We arrived, armed with gear, at the spectacular gym, where the atmosphere was already buzzing with excitement and adrenaline. Our team was led by Live X VP of Experiential, Brandon Epperson, and Creative & Technical Producer, Aubrey Russell. The webcast required the use of two Production Bots: one to stream to YouTube using vMix software, and a second to create and fire graphics through Touchdesigner. Epperson worked closely with TBS to design custom lower thirds and a visual scoreboard that updated in real time as the participants received their scores. The Wowza Clearcaster encoder handled the broadcast quality live stream to Facebook and allowed us to display viewer commentary during the show via the ClearCaster Talent View.
Technical Director, Craig Babcock, switched the multi-camera show through the new ATEM 1 M/E Advanced Panel from Blackmagic Design. Babcock stated:

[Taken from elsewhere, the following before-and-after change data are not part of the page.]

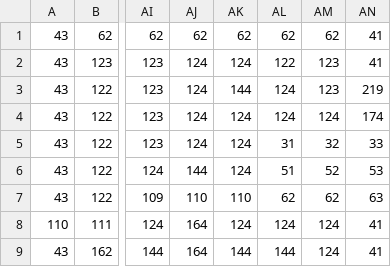
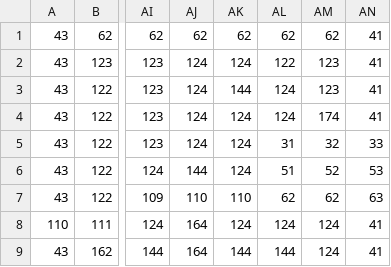
Before and after one commit to CamilaTorres1035/CATVENTURE, a CSV file: levels/map-4.csv, drawn as a sheet; only a part is shown, gaps mark what is left out; the diff names each change by its address in the sheet, - before the commit and + after, or states it on an @@ line.

Commit message:
Add new icon and update game logic
- Added new icon `gato.ico` to assets
- Updated `items.py` to improve item handling
- Modified `levels/map-4.csv` for better level design
- Enhanced game logic in `main.py`

```diff
--- a/levels/map-4.csv
+++ b/levels/map-4.csv
-AN3: 219
+AN3: 41
-AM4: 124
+AM4: 174
-AN4: 174
+AN4: 41
```
Also changed, not shown: 3 other files.
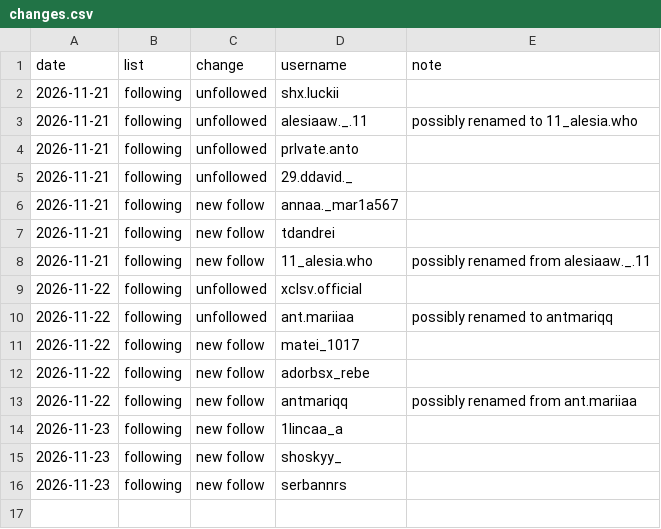
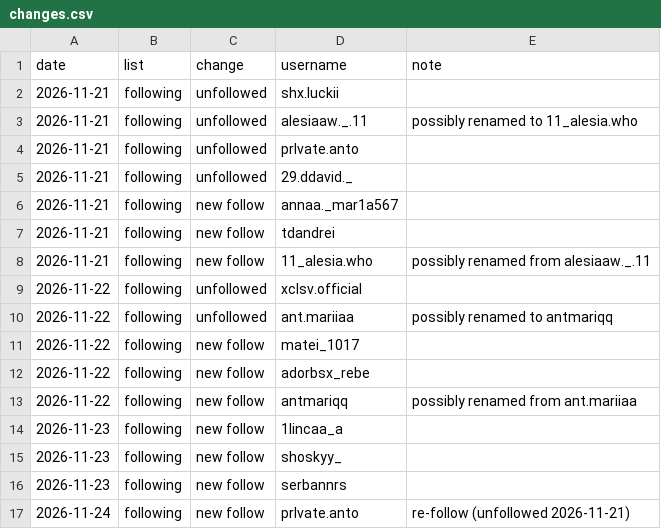
Before and after one commit to bogdangamaleldin/iBoBoSniperESmecher, a CSV file: instagram/changes.csv, drawn as a sheet.

```diff
--- a/instagram/changes.csv
+++ b/instagram/changes.csv
@@ -16 +16,2 @@ date,list,change,username,note
 2026-11-23,following,new follow,serbannrs,
+2026-11-24,following,new follow,prlvate.anto,re-follow (unfollowed 2026-11-21)
```
Also changed, not shown: 1 other file.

"The Advanced Panel provides a frictionless fader bar with easy to find keys and smooth switching. It had a simple setup through ATEM's IP software computer control, and it was a breeze putting in key fill graphics systems as an asset. I was able to quickly assign inputs and move assets around within the switcher itself."

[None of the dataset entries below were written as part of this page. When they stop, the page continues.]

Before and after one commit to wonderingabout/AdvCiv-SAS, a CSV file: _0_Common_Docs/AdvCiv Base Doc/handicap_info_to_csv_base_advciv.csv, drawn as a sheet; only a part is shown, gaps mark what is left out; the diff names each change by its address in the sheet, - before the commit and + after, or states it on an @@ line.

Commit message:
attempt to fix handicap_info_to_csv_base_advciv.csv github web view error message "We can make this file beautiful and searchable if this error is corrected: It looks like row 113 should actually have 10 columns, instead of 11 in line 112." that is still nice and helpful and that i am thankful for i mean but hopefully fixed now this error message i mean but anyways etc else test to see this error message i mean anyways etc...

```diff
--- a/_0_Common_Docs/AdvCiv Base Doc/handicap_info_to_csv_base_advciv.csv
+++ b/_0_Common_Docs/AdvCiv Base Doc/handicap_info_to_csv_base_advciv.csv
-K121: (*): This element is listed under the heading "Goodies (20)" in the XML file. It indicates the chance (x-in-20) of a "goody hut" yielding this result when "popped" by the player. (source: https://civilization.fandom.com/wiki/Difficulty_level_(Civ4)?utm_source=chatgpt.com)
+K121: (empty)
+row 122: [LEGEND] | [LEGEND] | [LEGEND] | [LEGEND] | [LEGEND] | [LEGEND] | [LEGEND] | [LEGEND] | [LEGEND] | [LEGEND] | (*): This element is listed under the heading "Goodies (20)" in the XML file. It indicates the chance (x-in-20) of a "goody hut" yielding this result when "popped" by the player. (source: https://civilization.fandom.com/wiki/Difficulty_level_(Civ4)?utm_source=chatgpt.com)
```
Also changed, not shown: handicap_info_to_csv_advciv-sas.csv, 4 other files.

In order to capture the grandeur of the event, featuring 18 competitors (9 men and 9 women), Live X used a variety of cameras: handheld Sony FS5's, Panasonic AW-HE130 HD Integrated PTZ Cameras, and Blackmagic Design Micro Studio Cams (equppied with a 12mm lens for the commentator booth, and a wide angle for the overhead view of the audience). The roving cameras were rigged with transmitters and recievers for wireless shooting. One used the Hollyland Cosmo, and the other was equipped with a Teradek Bolt. Both transmitters have a 1000ft of wireless range and allowed camera operators the freedom to go wherever the action was.
Being one of the handheld camera operators, I can attest to the challenge of keeping a steady frame while shooting on the bouncy fall matts under the competitors. However, having the luxury of multiple cameras allowed us to offer an array of different view points to those watching online. With this, we were able to capture the overall excitement of the show, as well as the unique finesse of each individual climber.